## What needs to be done
Whenever the string "color" turns up in a line below, that line should be copied.

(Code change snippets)
Content starts

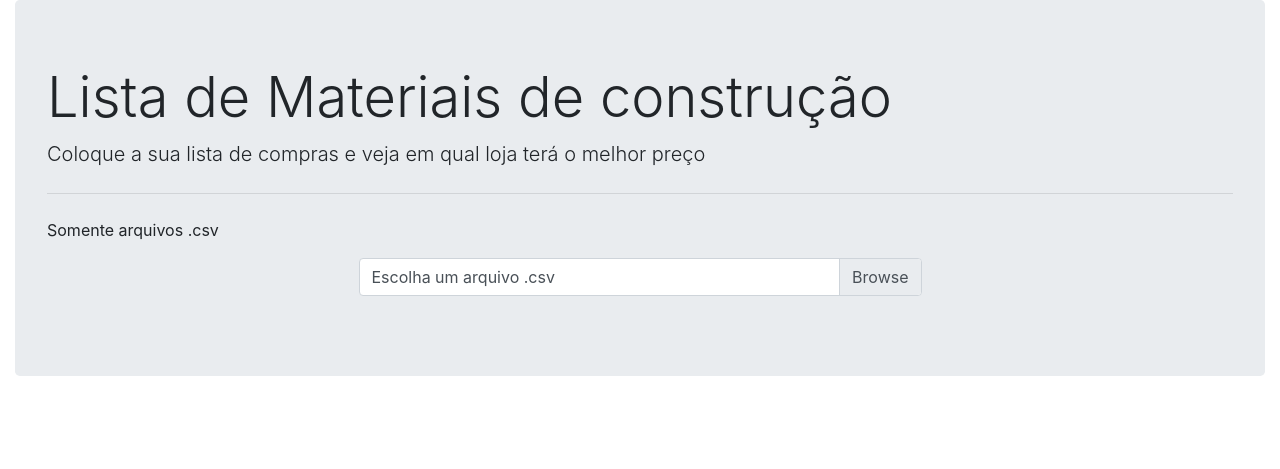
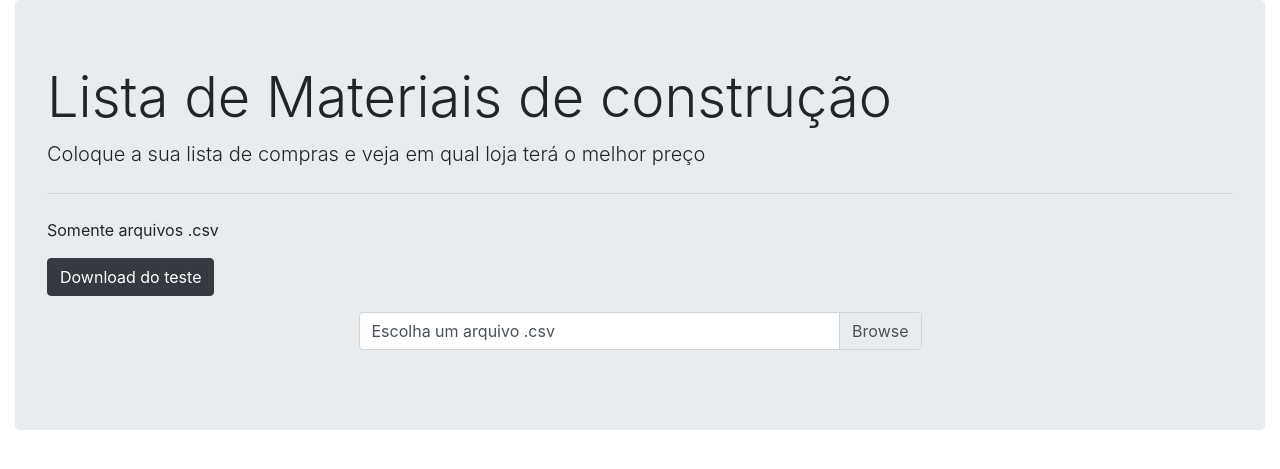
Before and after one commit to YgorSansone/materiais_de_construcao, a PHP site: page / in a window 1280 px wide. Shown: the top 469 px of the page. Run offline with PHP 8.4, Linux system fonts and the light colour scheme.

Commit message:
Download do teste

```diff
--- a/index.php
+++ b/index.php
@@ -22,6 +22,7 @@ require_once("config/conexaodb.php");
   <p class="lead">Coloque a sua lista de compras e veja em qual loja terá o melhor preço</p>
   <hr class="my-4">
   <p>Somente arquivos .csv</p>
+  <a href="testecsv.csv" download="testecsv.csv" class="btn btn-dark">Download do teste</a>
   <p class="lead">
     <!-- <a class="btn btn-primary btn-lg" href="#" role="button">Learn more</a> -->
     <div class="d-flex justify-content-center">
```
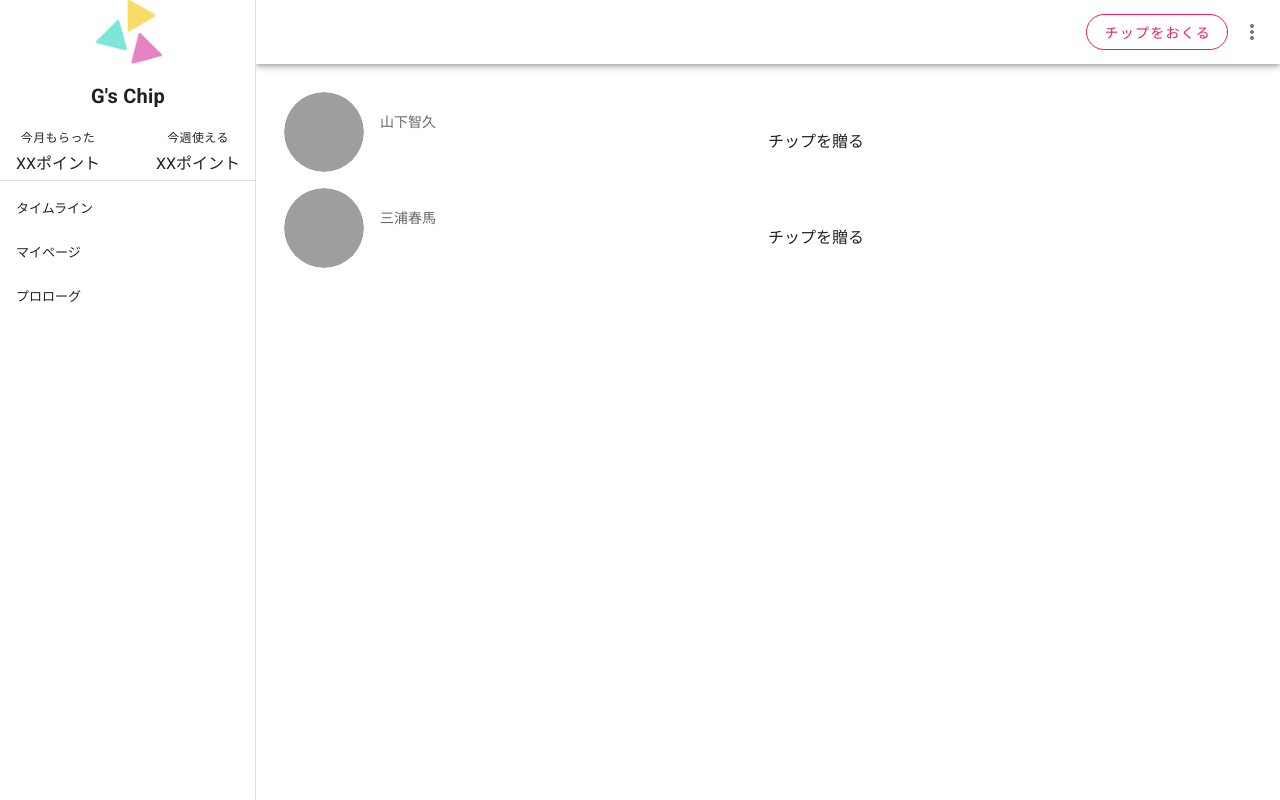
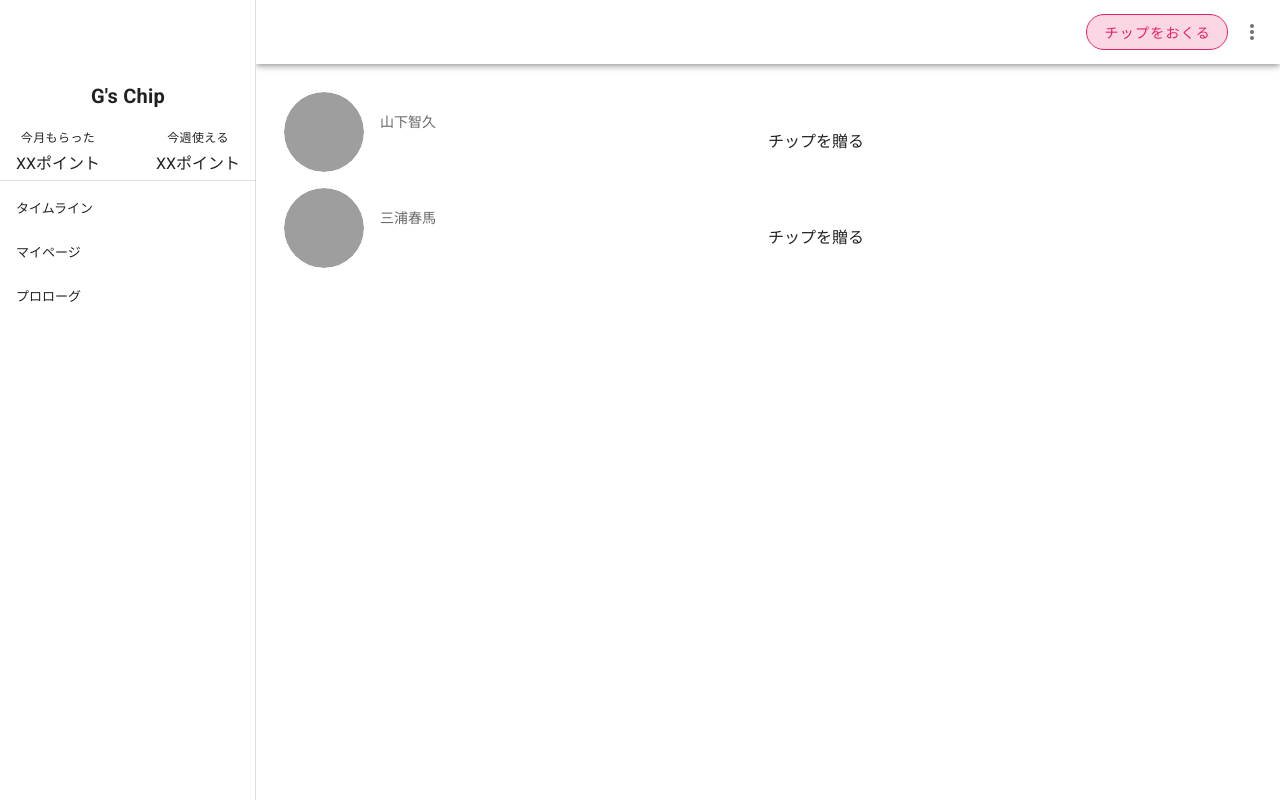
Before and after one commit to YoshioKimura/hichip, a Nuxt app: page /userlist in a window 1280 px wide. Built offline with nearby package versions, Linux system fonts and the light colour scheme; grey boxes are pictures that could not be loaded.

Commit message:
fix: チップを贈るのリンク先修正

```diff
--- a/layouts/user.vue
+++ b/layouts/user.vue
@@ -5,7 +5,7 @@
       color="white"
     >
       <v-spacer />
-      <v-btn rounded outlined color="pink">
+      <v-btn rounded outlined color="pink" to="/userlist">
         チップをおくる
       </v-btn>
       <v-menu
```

Content ends

## Answer space
       color="white"
-      <v-btn rounded outlined color="pink">
+      <v-btn rounded outlined color="pink" to="/userlist">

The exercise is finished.